Jeff has been describing the book, even from some of the earliest press materials, as being set “roughly ten seconds into the future”—but when I ask him about the writing process, particularly in light of how the last year has disrupted things, he revises this to say that the book “kind of begins in our past, goes through our present, and into our future, in a way.” For all that, it manages to feel like our present (mentions of face-masks included) while not feeling stuck here. “There were certain decisions I made off the bat that I felt helped in not having to change very much to be in sync with what’s going on. One of those was that I wasn’t going to mention Trump’s name. I was going to find the distance at which I wasn’t mentioning anchors like that, which brings in all kinds of other stuff with it to the reader’s head.”

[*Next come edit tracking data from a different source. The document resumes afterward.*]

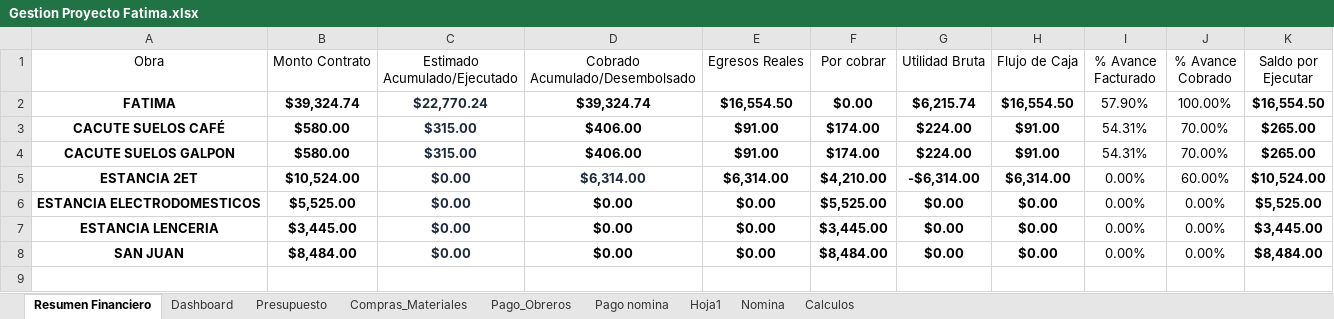
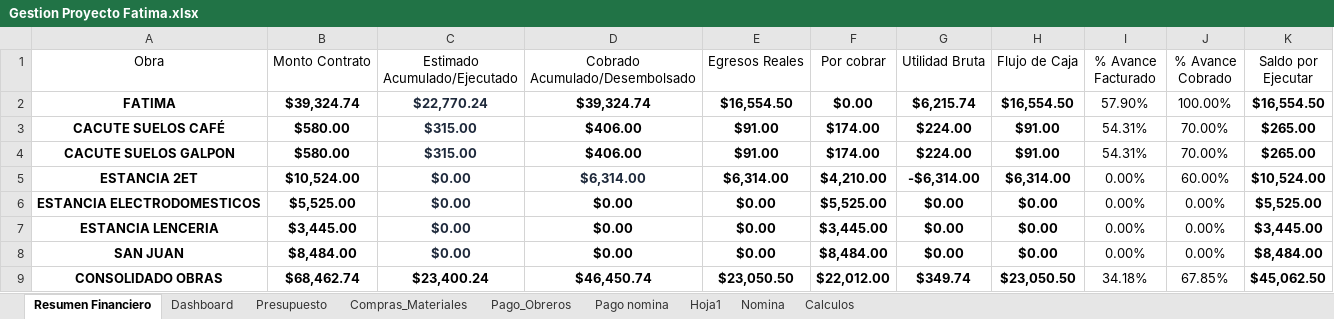
Before and after one commit to Alexander71133/dashboard-obras, an Excel workbook: Datos/Gestion Proyecto Fatima.xlsx, sheet Resumen Financiero, drawn as a sheet; values as stored, in another font and other column widths than the file's, no borders; the diff names each change by its address in the sheet, - before the commit and + after, or states it on an @@ line.

Commit message:
Actualizacion de datos financieros en Excel

```diff
--- a/Datos/Gestion Proyecto Fatima.xlsx (sheet Resumen Financiero)
+++ b/Datos/Gestion Proyecto Fatima.xlsx (sheet Resumen Financiero)
+row 9: CONSOLIDADO OBRAS | $68,462.74 | $23,400.24 | $46,450.74 | $23,050.50 | $22,012.00 | $349.74 | $23,050.50 | 34.18% | 67.85% | $45,062.50
```
Also changed, not shown: 2 other files.
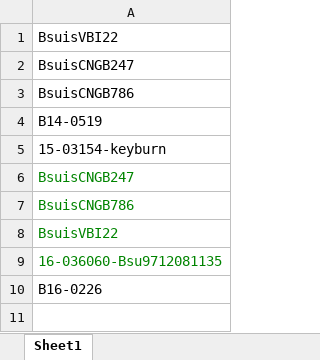
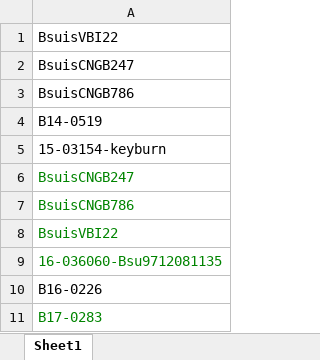
Before and after one commit to Viloleal/vSNP, an Excel workbook: dependencies/brucella/suis1/script_dependents/RemoveFromAnalysis.xlsx, sheet Sheet1, drawn as a sheet; values as stored, in another font and other column widths than the file's, no borders; the diff names each change by its address in the sheet, - before the commit and + after, or states it on an @@ line.

```diff
--- a/dependencies/brucella/suis1/script_dependents/RemoveFromAnalysis.xlsx (sheet Sheet1)
+++ b/dependencies/brucella/suis1/script_dependents/RemoveFromAnalysis.xlsx (sheet Sheet1)
+row 11: B17-0283
```
Also changed, not shown: dependencies/brucella/suis1/script_dependents/Filtered_Regions.xlsx, dependencies/mycobacterium/tbc/af2122/script_dependents/RemoveFromAnalysis.xlsx, 2 other files.
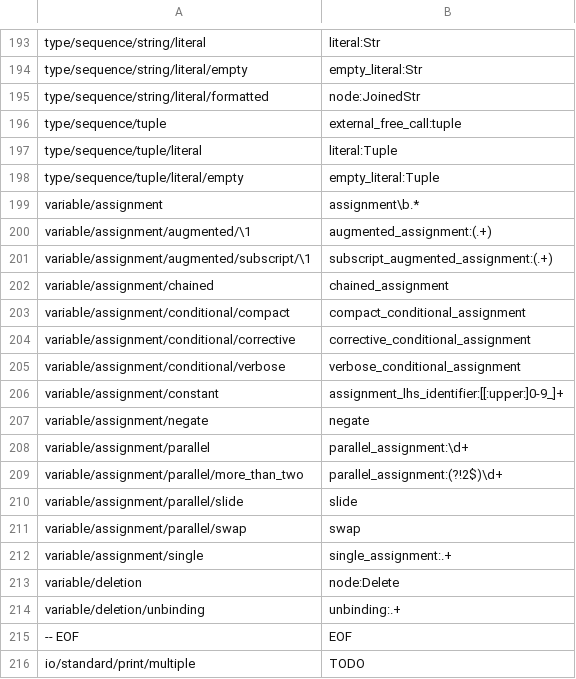
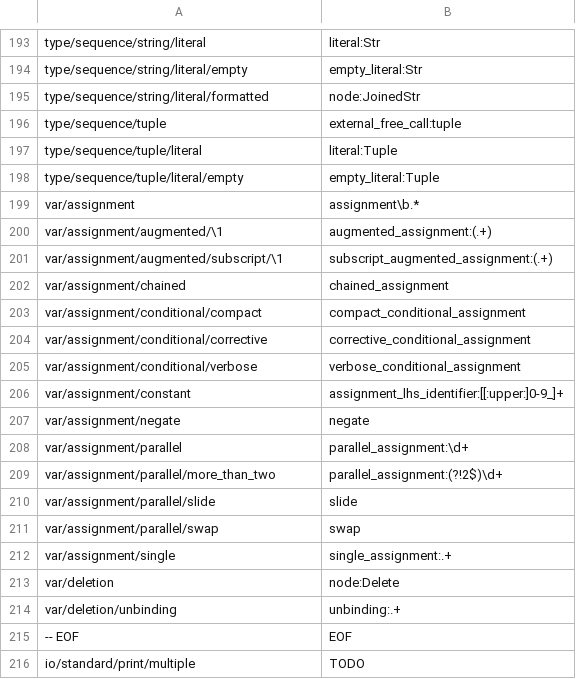
Before and after one commit to laowantong/paroxython, a TSV file: paroxython/resources/taxonomy.tsv, drawn as a sheet; only a part is shown, gaps mark what is left out; the diff covers the shown part only.

Commit message:
rename "variable" root into "var"

```diff
--- a/paroxython/resources/taxonomy.tsv
+++ b/paroxython/resources/taxonomy.tsv
@@ -198,18 +198,18 @@ type/sequence/tuple/literal	literal:Tuple
 type/sequence/tuple/literal/empty	empty_literal:Tuple
-variable/assignment	assignment\b.*
-variable/assignment/augmented/\1	augmented_assignment:(.+)
-variable/assignment/augmented/subscript/\1	subscript_augmented_assignment:(.+)
-variable/assignment/chained	chained_assignment
-variable/assignment/conditional/compact	compact_conditional_assignment
-variable/assignment/conditional/corrective	corrective_conditional_assignment
-variable/assignment/conditional/verbose	verbose_conditional_assignment
-variable/assignment/constant	assignment_lhs_identifier:[[:upper:]0-9_]+
-variable/assignment/negate	negate
-variable/assignment/parallel	parallel_assignment:\d+
-variable/assignment/parallel/more_than_two	parallel_assignment:(?!2$)\d+
-variable/assignment/parallel/slide	slide
-variable/assignment/parallel/swap	swap
-variable/assignment/single	single_assignment:.+
-variable/deletion	node:Delete
-variable/deletion/unbinding	unbinding:.+
+var/assignment	assignment\b.*
+var/assignment/augmented/\1	augmented_assignment:(.+)
+var/assignment/augmented/subscript/\1	subscript_augmented_assignment:(.+)
+var/assignment/chained	chained_assignment
+var/assignment/conditional/compact	compact_conditional_assignment
+var/assignment/conditional/corrective	corrective_conditional_assignment
+var/assignment/conditional/verbose	verbose_conditional_assignment
+var/assignment/constant	assignment_lhs_identifier:[[:upper:]0-9_]+
+var/assignment/negate	negate
+var/assignment/parallel	parallel_assignment:\d+
+var/assignment/parallel/more_than_two	parallel_assignment:(?!2$)\d+
+var/assignment/parallel/slide	slide
+var/assignment/parallel/swap	swap
+var/assignment/single	single_assignment:.+
+var/deletion	node:Delete
+var/deletion/unbinding	unbinding:.+
 -- EOF	EOF
```
Also changed, not shown: 10 edited cells elsewhere in this file, 17 other files.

But there are still mischievous anchors, as he calls them, in the book—and out in the world, too. Long-time collaborator Jeremy Zerfoss helped create the illustrations in the book (and particularly the bonus content appearing in the Indie Bookstore Day edition) and the duo has masterfully blurred the line between the real and the fictional. He tells me about discovering a truly zany book that made its way into the novel as both a plot point and an illustration, a tome called Oddly Enough that basically encourages animals to die so that they can become fur. And shortly after our conversation, I saw Jeff post a photograph of a building in Berlin with posters pasted to the wall—including one that looks remarkably like an artist’s interpretation of a diagram drawn by Silvina, the eco-activist/eco-terrorist who looms over the entire novel.
Before I let him go, I ask him the big question, the one my friends and I can’t seem to stop asking one another these days: do you have hope?

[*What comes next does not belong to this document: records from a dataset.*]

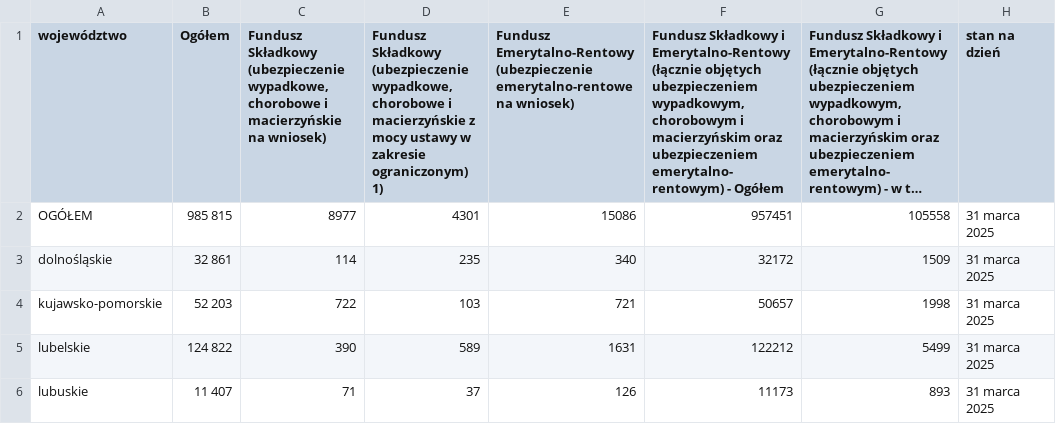
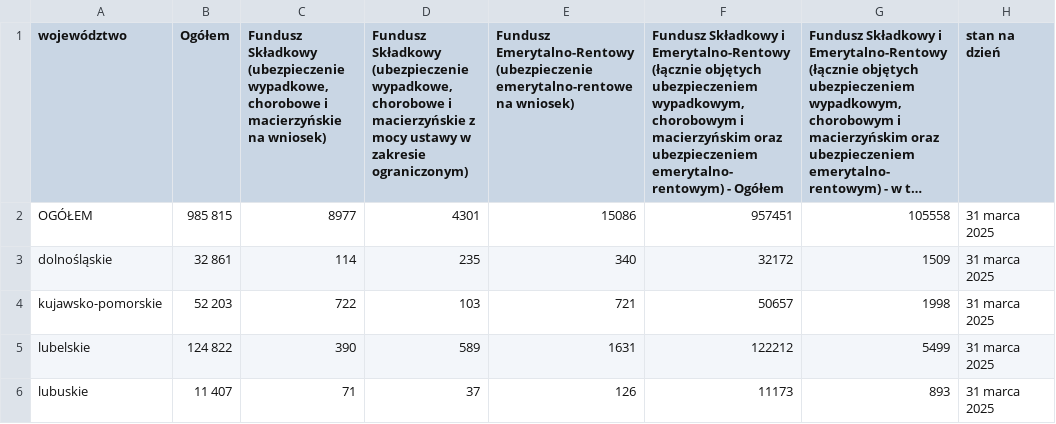
Before and after one commit to barbwozn/KRUS-data-, a CSV file: dane_excel_kwartalne/ LICZBA UBEZPIECZONYCH WEDŁUG WOJEWÓDZTW.csv (was dane_excel_kwartalne/TABLICA 4 (33). LICZBA UBEZPIECZONYCH WEDŁUG WOJEWÓDZTW.csv), drawn as a sheet; only a part is shown; long unchanged cells end in …; the diff names each change by its address in the sheet, - before the commit and + after, or states it on an @@ line.

Commit message:
Update and rename TABLICA 4 (33). LICZBA UBEZPIECZONYCH WEDŁUG WOJEWÓDZTW.csv to  LICZBA UBEZPIECZONYCH WEDŁUG WOJEWÓDZTW.csv

```diff
--- a/dane_excel_kwartalne/TABLICA 4 (33). LICZBA UBEZPIECZONYCH WEDŁUG WOJEWÓDZTW.csv
+++ b/dane_excel_kwartalne/ LICZBA UBEZPIECZONYCH WEDŁUG WOJEWÓDZTW.csv
-D1: …zakresie ograniczonym) 1)
+D1: …zakresie ograniczonym)
```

He’s quiet for a minute when I ask this and his answer, at first, seems final: “I think one reason not to hope is the fact that so many scientists are now saying, ‘oh, put the idea of hope aside, we just need to do whatever we can to not have the worst possible outcome.’”
But he tilts his head and goes on, leaving me with something I haven’t stopped thinking about: “That’s also really the true way to look at it, I think: there’s no moment of no return. These systems that we live within are so complex and the feedback loops are horrifying right now in terms of how things interplay with one another. But there might be some that are less so. And those of us who have the privilege to still be able to sometimes talk about these things in a hideously theoretical way and not be living them to do whatever the hell we can.

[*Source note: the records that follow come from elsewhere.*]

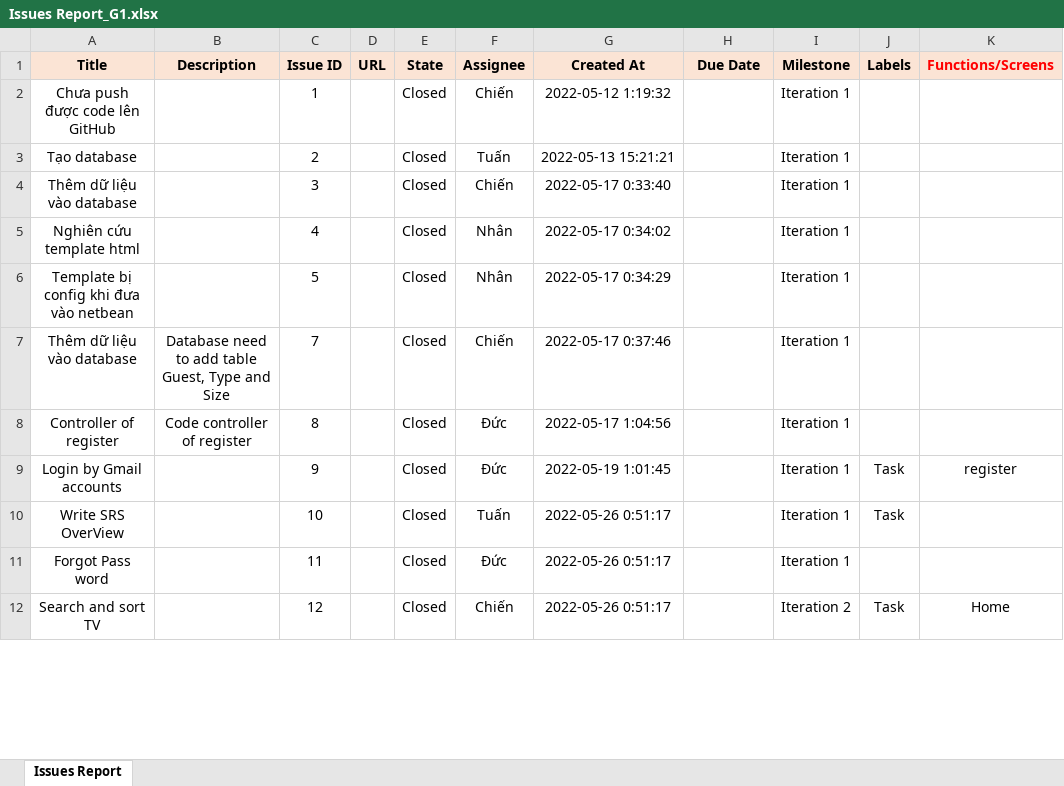
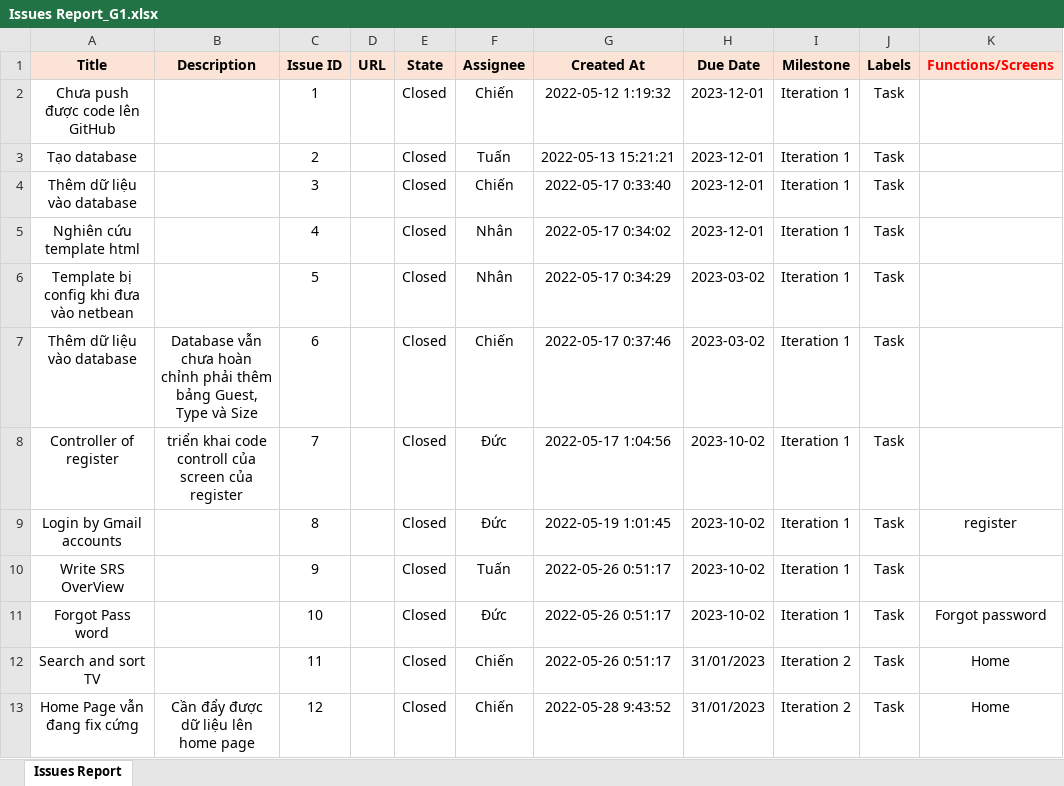
Before and after one commit to duc123456/SWPP, an Excel workbook: Issues Report_G1.xlsx, sheet Issues Report, drawn as a sheet; only a part is shown; values as stored, in another font and other column widths than the file's, no borders; addresses are those after the commit; the diff covers the shown part only; the diff names each change by its address in the sheet, - before the commit and + after, or states it on an @@ line.

```diff
--- a/Issues Report_G1.xlsx (sheet Issues Report)
+++ b/Issues Report_G1.xlsx (sheet Issues Report)
-H2:H5 (Due Date): (empty)
+H2:H5 (Due Date): 2023-12-01
-J2:J6 (Labels): (empty)
+J2:J6 (Labels): Task
-H6 (Due Date): (empty)
+H6 (Due Date): 2023-03-02
+row 7: Thêm dữ liệu vào database | Database vẫn chưa hoàn chỉnh phải thêm bảng Guest, Type và Size | 6 |  | Closed | Chiến | 2022-05-17 0:37:46 | 2023-03-02 | Iteration 1 | Task
-A8 (Title): Thêm dữ liệu vào database
+A8 (Title): Controller of register
-B8 (Description): Database need to add table Guest, Type and Size
+B8 (Description): triển khai code controll của screen của register
-F8 (Assignee): Chiến
+F8 (Assignee): Đức
-G8 (Created At): 2022-05-17 0:37:46
+G8 (Created At): 2022-05-17 1:04:56
-H8:H11 (Due Date): (empty)
+H8:H11 (Due Date): 2023-10-02
-J8:J9 (Labels): (empty)
+J8:J9 (Labels): Task
-A9 (Title): Controller of register
+A9 (Title): Login by Gmail accounts
-B9 (Description): Code controller of register
+B9 (Description): (empty)
-G9 (Created At): 2022-05-17 1:04:56
+G9 (Created At): 2022-05-19 1:01:45
-K9 (Functions/Screens): (empty)
+K9 (Functions/Screens): register
-A10 (Title): Login by Gmail accounts
+A10 (Title): Write SRS OverView
-F10 (Assignee): Đức
+F10 (Assignee): Tuấn
-G10 (Created At): 2022-05-19 1:01:45
+G10 (Created At): 2022-05-26 0:51:17
-K10 (Functions/Screens): register
+K10 (Functions/Screens): (empty)
-A11 (Title): Write SRS OverView
+A11 (Title): Forgot Pass word
-F11 (Assignee): Tuấn
+F11 (Assignee): Đức
-K11 (Functions/Screens): (empty)
+K11 (Functions/Screens): Forgot password
-A12 (Title): Forgot Pass word
+A12 (Title): Search and sort TV
-F12 (Assignee): Đức
+F12 (Assignee): Chiến
-H12:H13 (Due Date): (empty)
+H12:H13 (Due Date): 31/01/2023
-I12 (Milestone): Iteration 1
+I12 (Milestone): Iteration 2
-J12 (Labels): (empty)
+J12 (Labels): Task
-K12 (Functions/Screens): (empty)
+K12 (Functions/Screens): Home
-A13 (Title): Search and sort TV
+A13 (Title): Home Page vẫn đang fix cứng
-B13 (Description): (empty)
+B13 (Description): Cần đẩy được dữ liệu lên home page
-G13 (Created At): 2022-05-26 0:51:17
+G13 (Created At): 2022-05-28 9:43:52
```
Also changed, not shown: 6 added rows and 39 edited cells elsewhere in this sheet, formulas that keep their value, Project Tracking_G1.xlsx, 6 other files.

“Because the other thing is that animals experience time in a different way. And I have said this before, but a possum that lives three years—if I can make three generations of possums not realize there’s climate change, or if I can preserve a plant, to a point where maybe we can get past this? That’s what we’re working on now, a lot of us and a lot of conservation groups too. Trying to do things that mean that if we can get past this, there will be a lot of things left to treasure.
“It’s really easy to freeze up and feel like there’s so many things you have to do all at once, and you can’t do that, you have to focus. So my rule of thumb is just simply to do something local, to the yard, every week. I try to do something every month that’s local to the region—politics or anything else. And then I’m also continually trying to do things strategically to help on a worldwide level. Just trying to make a little bit of difference, and I do think it does add up over time.”